# [Source material]
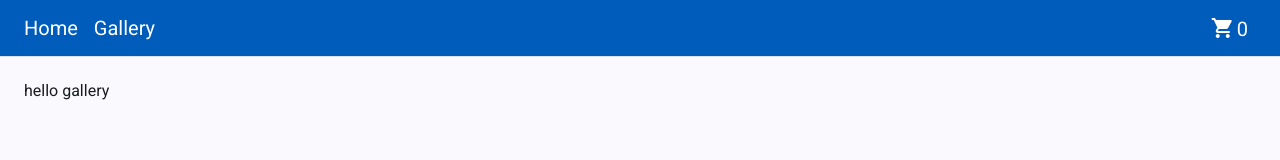
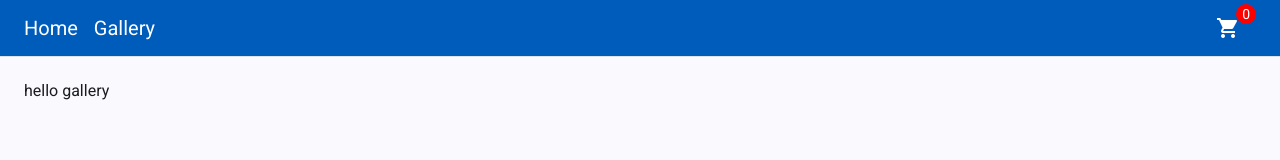
Before and after one commit to spahvenn/angular-gallery, an Angular app: page /gallery in a window 1280 px wide. Shown: the top 160 px of the page. Built offline with nearby package versions, Linux system fonts and the light colour scheme.

Commit message:
Improve shopping cart header link

```diff
--- a/src/app/layout/header/components/header-shopping-cart/header-shopping-cart.component.scss
+++ b/src/app/layout/header/components/header-shopping-cart/header-shopping-cart.component.scss
@@ -5,9 +5,10 @@
 }
 
 a {
+  position: relative;
   display: flex;
   align-items: center;
-  padding: 8px;
+  padding: 8px 16px 8px 8px;
   text-decoration: none;
 }
 
@@ -16,8 +17,14 @@ a {
 }
 
 .item-count {
-  font-size: 20px;
+  position: absolute;
+  right: 0px;
+  bottom: 32px;
+  font-size: 14px;
   margin-left: 2px;
-  padding-top: 2px;
+  margin-top: 2px;
+  padding: 2px 6px;
+  border-radius: 12px;
   color: white;
+  background-color: red;
 }
```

# [Directions]
Apart from the pictures, every record must be set down exactly.

# [Answer space]
Before and after one commit to spahvenn/angular-gallery, an Angular app: page /gallery in a window 1280 px wide. Shown: the top 160 px of the page. Built offline with nearby package versions, Linux system fonts and the light colour scheme.

Commit message:
Improve shopping cart header link

```diff
--- a/src/app/layout/header/components/header-shopping-cart/header-shopping-cart.component.scss
+++ b/src/app/layout/header/components/header-shopping-cart/header-shopping-cart.component.scss
@@ -5,9 +5,10 @@
 }
 
 a {
+  position: relative;
   display: flex;
   align-items: center;
-  padding: 8px;
+  padding: 8px 16px 8px 8px;
   text-decoration: none;
 }
 
@@ -16,8 +17,14 @@ a {
 }
 
 .item-count {
-  font-size: 20px;
+  position: absolute;
+  right: 0px;
+  bottom: 32px;
+  font-size: 14px;
   margin-left: 2px;
-  padding-top: 2px;
+  margin-top: 2px;
+  padding: 2px 6px;
+  border-radius: 12px;
   color: white;
+  background-color: red;
 }
```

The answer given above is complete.